The Piracy of Online Privacy
Paul Smalera claims that online privacy doesn’t exist and that it was lost years ago and we have already gotten used to it. Paul highlights some new outrages from privacy advocates such as the recent Google privacy changes. He also goes into detail on how we made a privacy trade off long ago as we decided to utilize free social networking with the expectations that it would remain free.
The Facebook Timeline Button That Hides Your Past From Strangers’ Prying Eyes
- Kashmir Hill offers an important tip for all Facebook users looking to hide past photos and posts as the new Timeline feature is rolled out across all accounts: Enable the privacy feature, “Limit the Audience for Old Posts on Your Timeline.”
From Google to Facebook, online privacy concerns aren’t going away (infographic)
No, you’re not reading The Onion. This actually happened!
Massachusetts dentist Dr. Michael Clair is facing one year in jail, after being caught using paper clips instead of steel posts when performing root canals. Clair has pleaded guilty to “assault and battery, defrauding Medicaid of $130,000, illegally prescribing medications and witness intimidation.”
In order to save money and cut corners, Clair allegedly claimed the steel posts as an expense and submitted claims under the guise of other dentists.
Patients experienced intense pain and infections as a result of Clair’s malpractice. According to Brenda Almeida, “her teenage son’s tooth turned black and had to be removed after Clair performed a root canal on him in 2005.” Continue Reading…
Just in time for Data Privacy Day, Microsoft released a new survey (and infographic) that polled online users both nationally and internationally about their online behaviors. Among the most compelling findings were, 56 percent of survey respondents said they don’t actually think about the repercussions of their online behavior on their reputation, and as many as 62 percent claimed they don’t focus on how those activities may impact other people.
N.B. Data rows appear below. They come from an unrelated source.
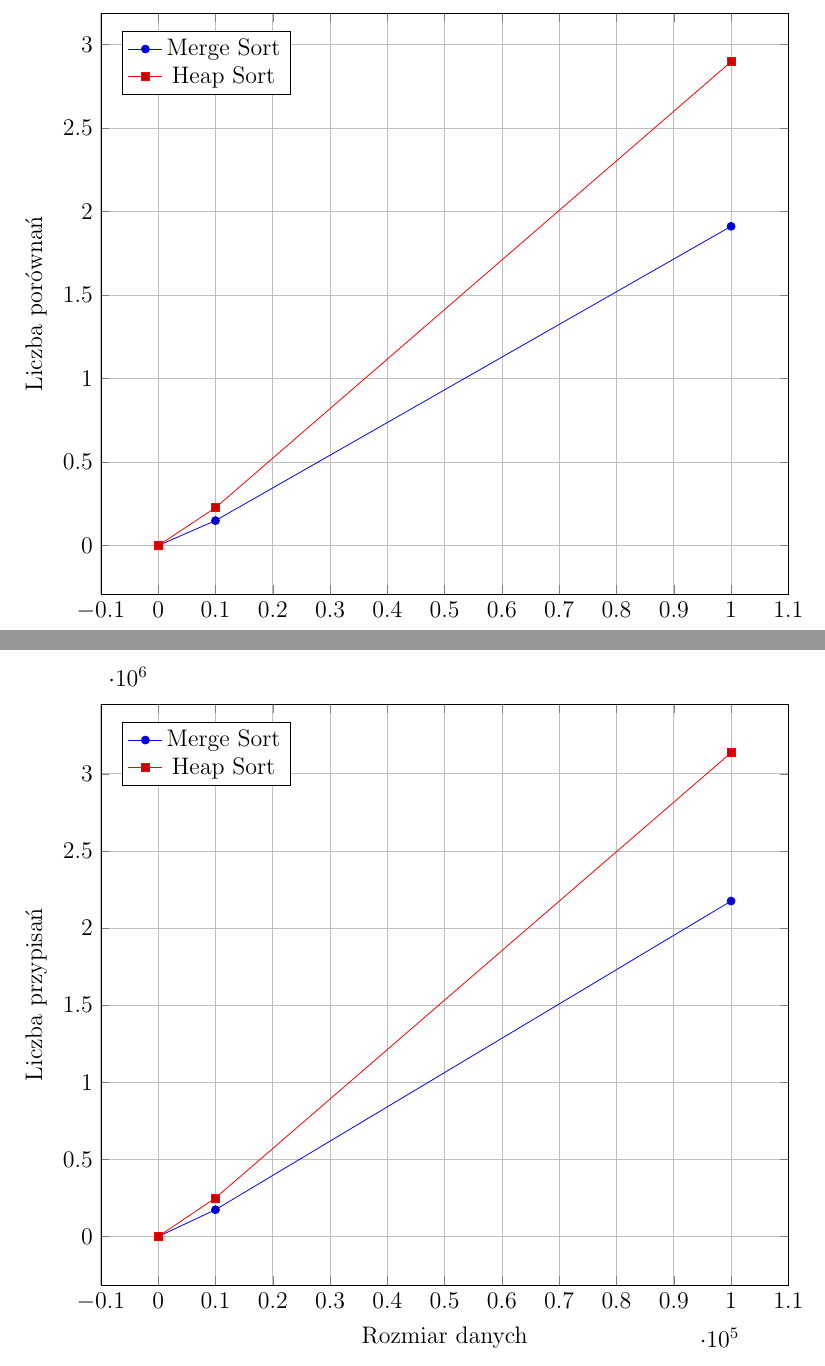
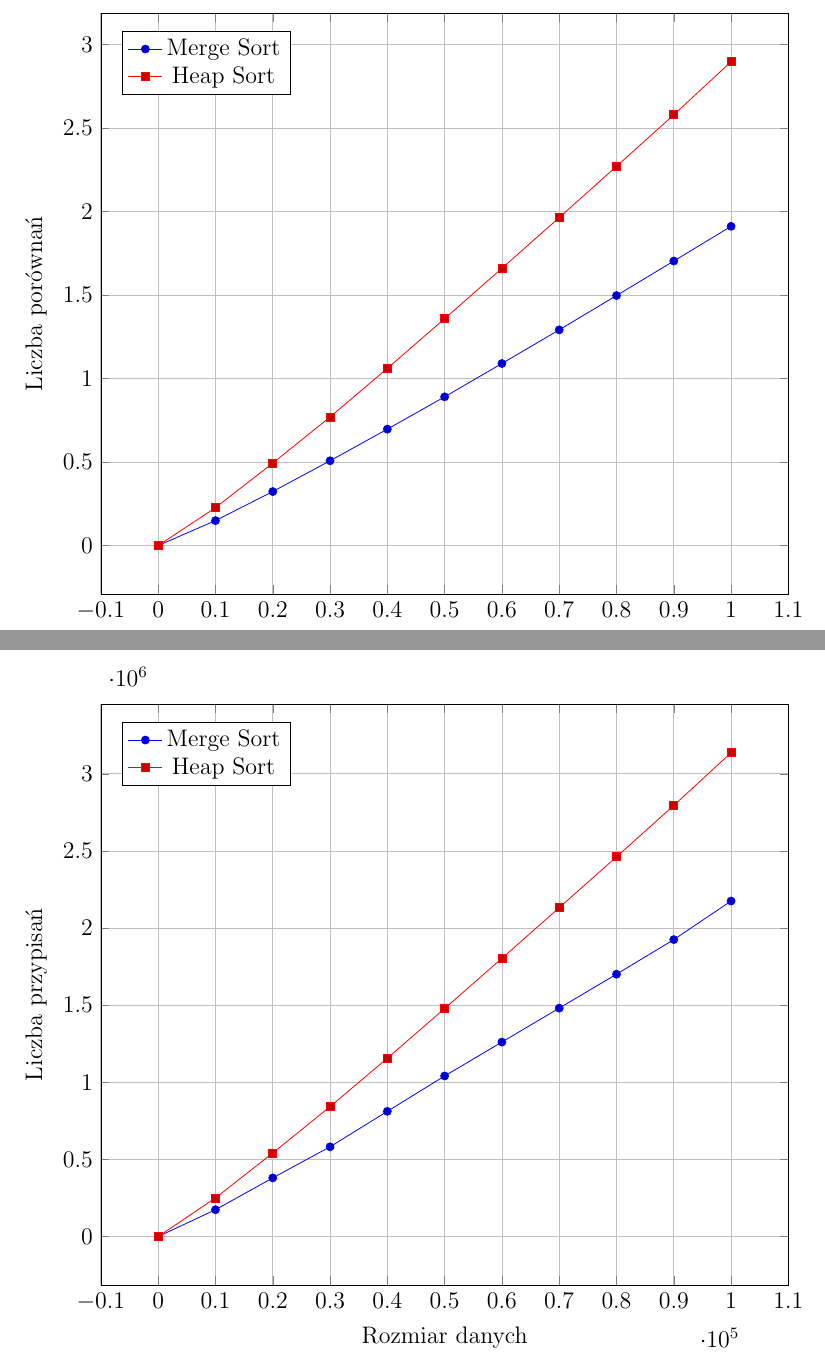
Before and after one commit to ksaweryjo/AiSD2024, a LaTeX document (Listy/Lista1/sprawozdanie/main.tex): two parts of pages 9 and 10 of 12, joined at a grey line, cut so that both start at the same text. Compiled offline with pdfLaTeX.

Commit message:
Fixed Charts

```diff
--- a/Listy/Lista1/sprawozdanie/main.tex
+++ b/Listy/Lista1/sprawozdanie/main.tex
@@ -264,8 +264,8 @@ Poniżej przedstawiono wykresy liczby porównań, przypisań i czasów dla Merge
             grid=major,
         ]
 
-        \addplot coordinates {(10, 22 ) (10000, 149314 ) (100000, 1911782 )};
-        \addplot coordinates {(10, 40 ) (10000, 226539 ) (100000, 2897570 )};
+        \addplot coordinates {(10, 22 ) (10000, 149314 ) (20000, 323356 )  (30000, 507785 )  (40000, 697179 )  (50000, 890547 )  (60000, 1090202 )  (70000, 1291754 )  (80000, 1497109 )  (90000, 1703827 ) (100000, 1911782 )};
+        \addplot coordinates {(10, 40 ) (10000, 226539 ) (20000, 493574 )  (30000, 769916 )  (40000, 1061167 )  (50000, 1358576 )  (60000, 1660328 )  (70000, 1964239 )  (80000, 2270906 )  (90000, 2579677 ) (100000, 2897570 )};
         \legend{Merge Sort, Heap Sort}
         \end{axis}
     \end{tikzpicture}
@@ -283,8 +283,8 @@ Poniżej przedstawiono wykresy liczby porównań, przypisań i czasów dla Merge
             grid=major,
         ]
 
-        \addplot coordinates {(10, 52 ) (10000, 173914 ) (100000, 2175230 )};
-        \addplot coordinates {(10, 69 ) (10000, 250245 ) (100000, 3136902 )};
+        \addplot coordinates {(10, 52 ) (10000, 173914 ) (20000, 380316 )  (30000, 581744 )  (40000, 811744 )  (50000, 1040952 )  (60000, 1260952 )  (70000, 1480952 )  (80000, 1700952 )  (90000, 1925230 ) (100000, 2175230 )};
+        \addplot coordinates {(10, 69 ) (10000, 250245 )  (20000, 541551 )  (30000, 842097 )  (40000, 1156158 )  (50000, 1478442 )  (60000, 1803771 )  (70000, 2132298 )  (80000, 2461656 )  (90000, 2795142 )  (100000, 3136902 )};
         \legend{Merge Sort, Heap Sort}
         \end{axis}
     \end{tikzpicture}
```
Also changed, not shown: Listy/Lista1/sprawozdanie/277513_lista1.pdf, Listy/Lista1/sprawozdanie/main.tex (4 more changed lines).
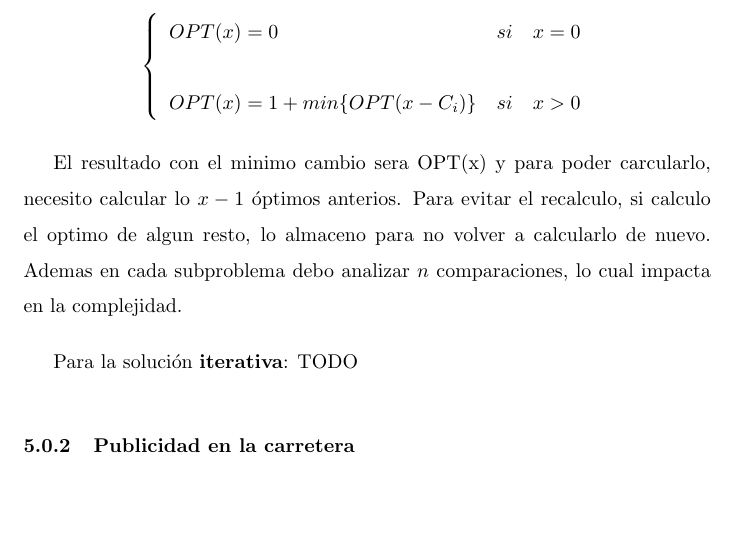
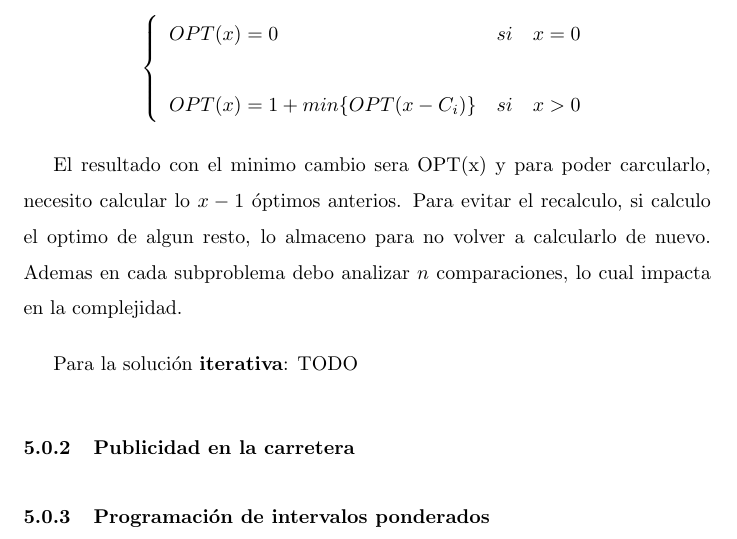
Before and after one commit to nhuallpa/apuntesfacu, a LaTeX CV (tda/resumen-tda.tex): part of page 20 of 20, cut so that both start at the same text, the shorter picture padded with empty space. Compiled offline with pdfLaTeX.

Commit message:
demostraciones

```diff
--- a/tda/resumen-tda.tex
+++ b/tda/resumen-tda.tex
@@ -546,4 +546,10 @@ Para la solución \textbf{iterativa}: TODO
 \subsubsection{Publicidad en la carretera}
 
 
+\subsubsection{Programación de intervalos ponderados}
+
+
+
+
+
 \end{document}
```
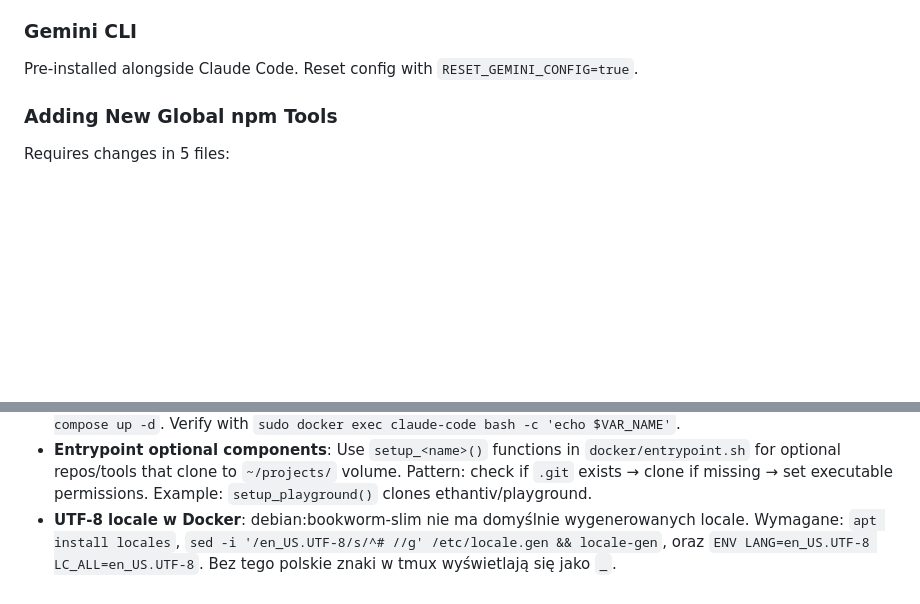
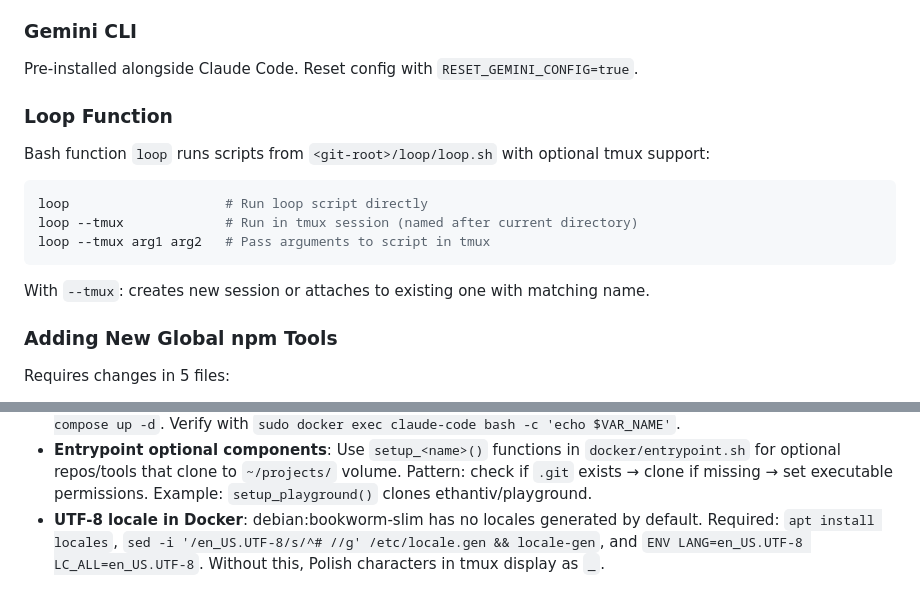
Before and after one commit to ethantiv/ai-devcontainer-sync-pub, a Markdown page: CLAUDE.md, 2 parts joined by grey strips. Rendered like a GitHub page; blank space fills up the shorter version.

Commit message:
docs(CLAUDE.md): document loop function and translate UTF-8 locale entry
Add Loop Function section describing bash `loop` with tmux support.
Translate UTF-8 locale entry from Polish to English for consistency.

Co-Authored-By: Claude Opus 4.5 <noreply@anthropic.com>

````diff
--- a/CLAUDE.md
+++ b/CLAUDE.md
@@ -55,6 +55,18 @@ MCP servers require `uvx` (from `uv`). Installed via Dockerfile in DevContainer/
 ### Gemini CLI
 
 Pre-installed alongside Claude Code. Reset config with `RESET_GEMINI_CONFIG=true`.
+
+### Loop Function
+
+Bash function `loop` runs scripts from `<git-root>/loop/loop.sh` with optional tmux support:
+
+```bash
+loop                    # Run loop script directly
+loop --tmux             # Run in tmux session (named after current directory)
+loop --tmux arg1 arg2   # Pass arguments to script in tmux
+```
+
+With `--tmux`: creates new session or attaches to existing one with matching name.
 
 ### Adding New Global npm Tools
 
@@ -148,4 +160,4 @@ Changes to setup/sync logic must be applied in parallel across:
 - **Claude binary in Docker**: Lives at `~/.claude/bin/claude` (volume). Scripts should define wrapper: `CLAUDE_CMD="${CLAUDE_DIR}/bin/claude"; claude() { "$CLAUDE_CMD" "$@"; }` to ensure correct binary is used regardless of PATH.
 - **Testing Docker on Raspberry Pi**: `ssh mirek@raspberrypi.local`, then `cd ~/Downloads/ai-devcontainer-sync/docker && git pull && sudo docker compose down && sudo docker compose build --no-cache && sudo docker compose up -d`. Verify with `sudo docker exec claude-code bash -c 'echo $VAR_NAME'`.
 - **Entrypoint optional components**: Use `setup_<name>()` functions in `docker/entrypoint.sh` for optional repos/tools that clone to `~/projects/` volume. Pattern: check if `.git` exists → clone if missing → set executable permissions. Example: `setup_playground()` clones ethantiv/playground.
-- **UTF-8 locale w Docker**: debian:bookworm-slim nie ma domyślnie wygenerowanych locale. Wymagane: `apt install locales`, `sed -i '/en_US.UTF-8/s/^# //g' /etc/locale.gen && locale-gen`, oraz `ENV LANG=en_US.UTF-8 LC_ALL=en_US.UTF-8`. Bez tego polskie znaki w tmux wyświetlają się jako `_`.
+- **UTF-8 locale in Docker**: debian:bookworm-slim has no locales generated by default. Required: `apt install locales`, `sed -i '/en_US.UTF-8/s/^# //g' /etc/locale.gen && locale-gen`, and `ENV LANG=en_US.UTF-8 LC_ALL=en_US.UTF-8`. Without this, Polish characters in tmux display as `_`.
````
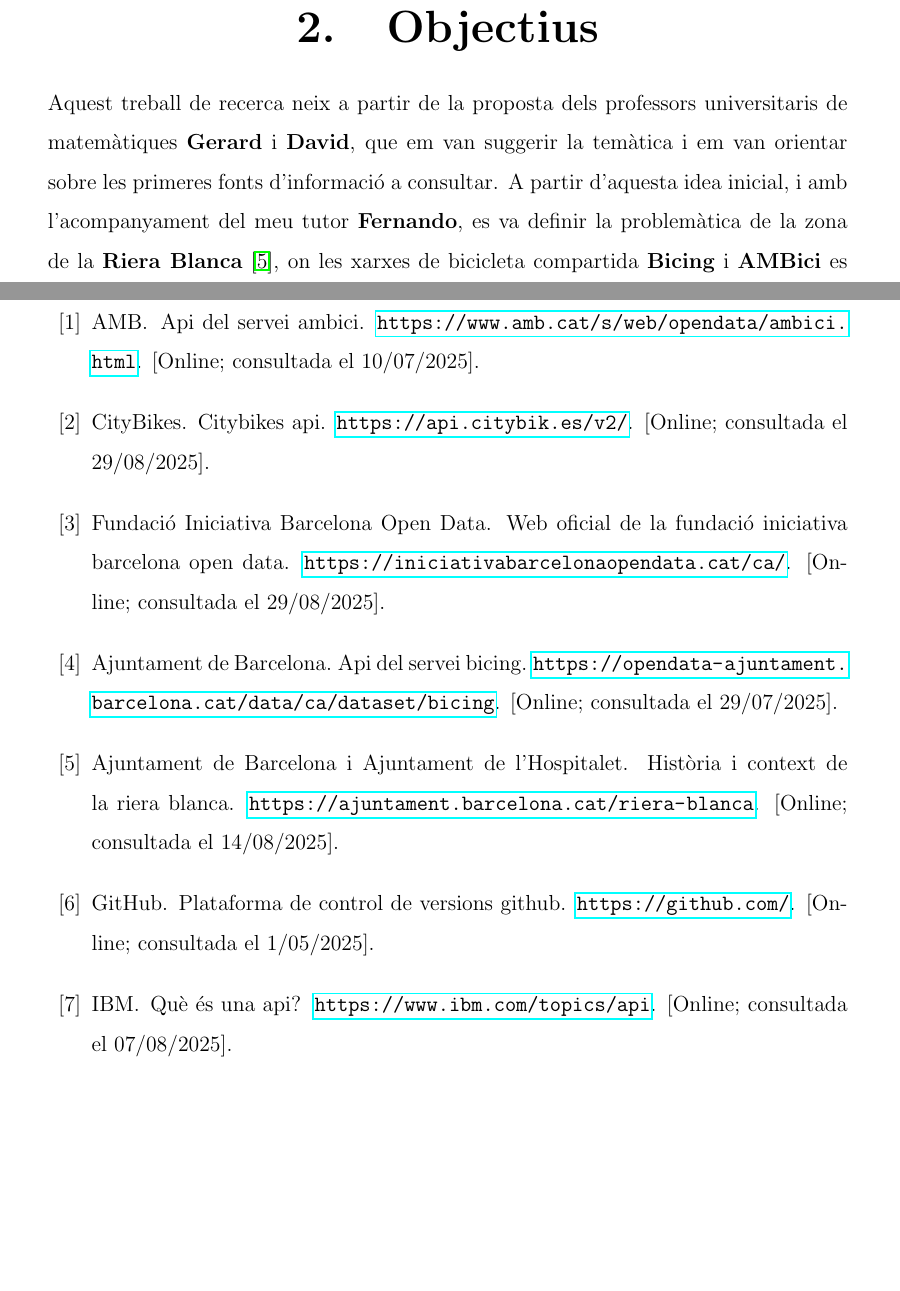
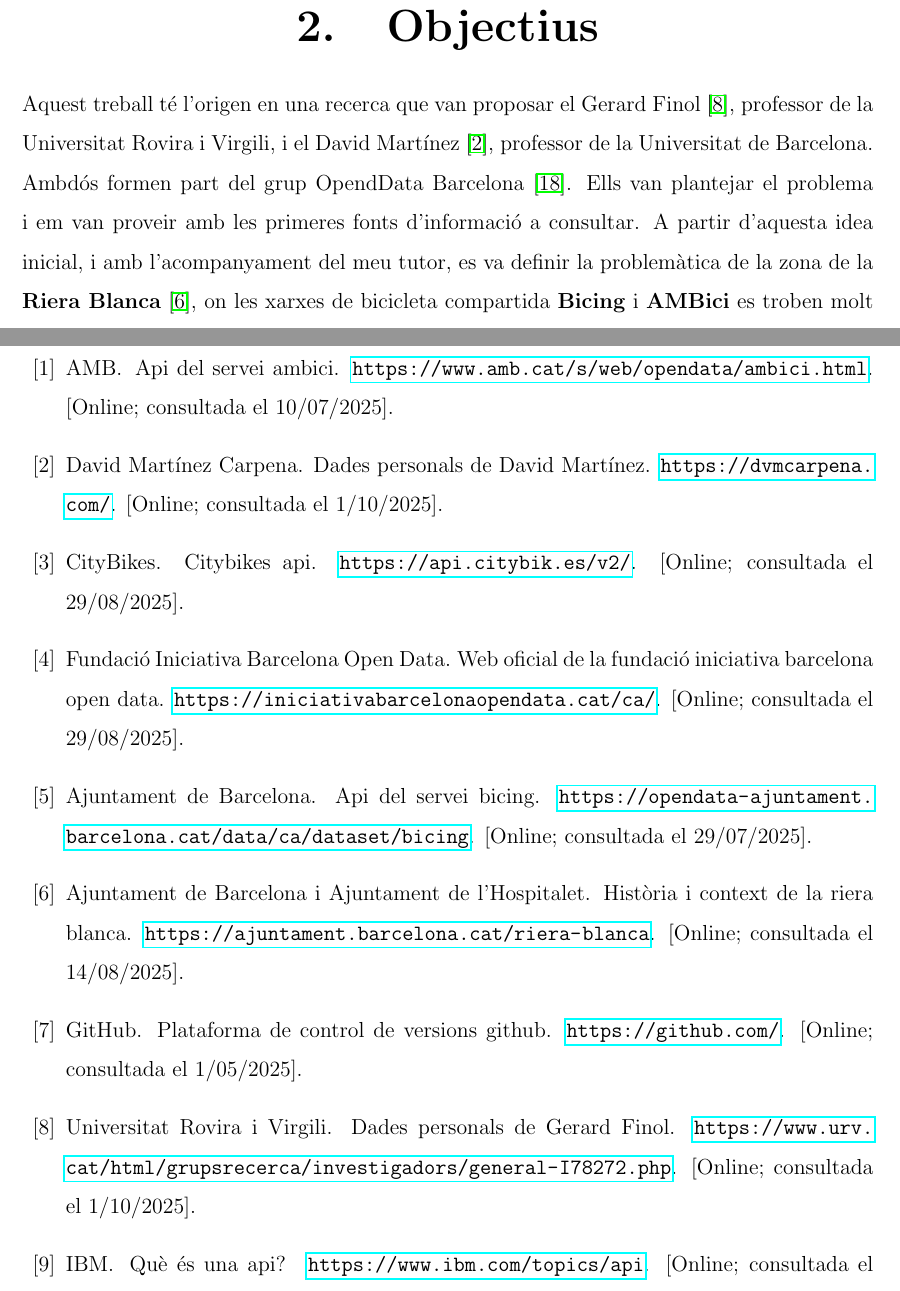
Before and after one commit to fernandoRecerca/TR-MP-2025, a LaTeX book (memoria/memoriaMax.tex, which reads memoria/bibliografia/myBiblio.bib, memoria/capitols/objectius/objectius.tex): two parts of pages 13 and 45 of 46, joined at a grey line, cut so that both start at the same text, the shorter picture padded with empty space. Compiled offline with pdfLaTeX.

Commit message:
Correcions als objectius

```diff
--- a/memoria/bibliografia/myBiblio.bib
+++ b/memoria/bibliografia/myBiblio.bib
@@ -42,3 +42,12 @@
   howpublished = "\url{https://www.linuxfoundation.org/}",
   note         = "[Online; consultada el 13/06/2025]",
   annote       = "Pàgina oficial de la Linux Foundation"
+}
+@misc{gerard,
+  author = {Universitat Rovira i Virgili},
+  title = {Dades personals de {G}erard {F}inol},
+  howpublished = "\url{https://www.urv.cat/html/grupsrecerca/investigadors/general-I78272.php}",
+  note = "[Online;  consultada el 1/10/2025]"
+}
+
+@misc{david,
@@ -44,0 +57,4 @@
+  note = "[Online;  consultada el 1/10/2025]"
+}
+
+@misc{openData,
@@ -45,3 +64,4 @@
+  note = "[Online;  consultada el 1/10/2025]"
 }
 
 @misc{kile,
--- a/memoria/capitols/objectius/objectius.tex
+++ b/memoria/capitols/objectius/objectius.tex
@@ -1,10 +1,7 @@
 \chapter{Objectius}
 \label{c:objectius}
 
-Aquest treball de recerca neix a partir de la proposta dels professors universitaris de matemàtiques
-\textbf{Gerard} i \textbf{David}, que em van suggerir la temàtica i em van orientar
-sobre les primeres fonts d’informació a consultar. A partir d’aquesta idea inicial, i amb l’acompanyament
-del meu tutor \textbf{Fernando}, es va definir la problemàtica de la zona de la \textbf{Riera Blanca}~\cite{riera-blanca},
+Aquest treball té l'origen en una recerca que van proposar el Gerard Finol~\cite{gerard}, professor de la Universitat Rovira i Virgili, i el David Martínez~\cite{david}, professor de la Universitat de Barcelona. Ambdós formen part del grup OpendData Barcelona~\cite{openData}. Ells van plantejar el problema i em van proveir amb les primeres fonts d’informació a consultar. A partir d’aquesta idea inicial, i amb l’acompanyament del meu tutor, es va definir la problemàtica de la zona de la \textbf{Riera Blanca}~\cite{riera-blanca},
 on les xarxes de bicicleta compartida \textbf{Bicing} i \textbf{AMBici} es troben molt a prop però no estan connectades.
 
 Davant d’aquesta situació, el repte plantejat ha estat dissenyar una eina capaç de facilitar el transbord
--- a/memoria/memoriaMax.tex
+++ b/memoria/memoriaMax.tex
@@ -22,9 +22,9 @@
 \setlength{\headsep}{10mm}
 \setlength{\footskip}{1.2cm} %def=30pt=1.054cm
 
-\setlength{\textwidth}{155mm}
-\setlength{\oddsidemargin}{5mm}
-\setlength{\evensidemargin}{5mm}
+\setlength{\textwidth}{165mm}
+\setlength{\oddsidemargin}{0mm}
+\setlength{\evensidemargin}{0mm}
 
 % Espai entre línies de 1.5
 \renewcommand{\baselinestretch}{1.5}
```
Also changed, not shown: memoria/memoriaMax.pdf, memoria/bibliografia/myBiblio.bib (6 more changed lines).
Based on the survey findings, Microsoft has issued several recommendations for how online users can better manage and protect their online image—as well as the image of others. For example, the company offered tips like conducting your own searches for your name and personal information (e.g. email addresses).
Additionally, the software company suggested people should take matters into their own hands if their friends or family are posting reputation-damaging content involving them to online sites, and have an open conversation about what they are and aren’t comfortable with sharing. According to the study, “14% of adults surveyed say they have experienced negative consequences due to online activities by others.” Continue Reading…
Facebook’s IPO & What It Means for User Data, Google’s Changing Privacy Policies & More!
- In response to scrutiny from lawmakers over their changing privacy policies, Google has issued a statement claiming that users will still maintain control over how their data is collected and shared once these updates are rolled out.
Personal Data’s Value? Facebook Is Set to Find Out
- With Facebook’s IPO looming, there are two top-of-mind questions that emerge: Is personal data something that Facebook can make sustainably profitable, and will Facebook be able to harness this data in a way that doesn’t conflict with user and government privacy concerns.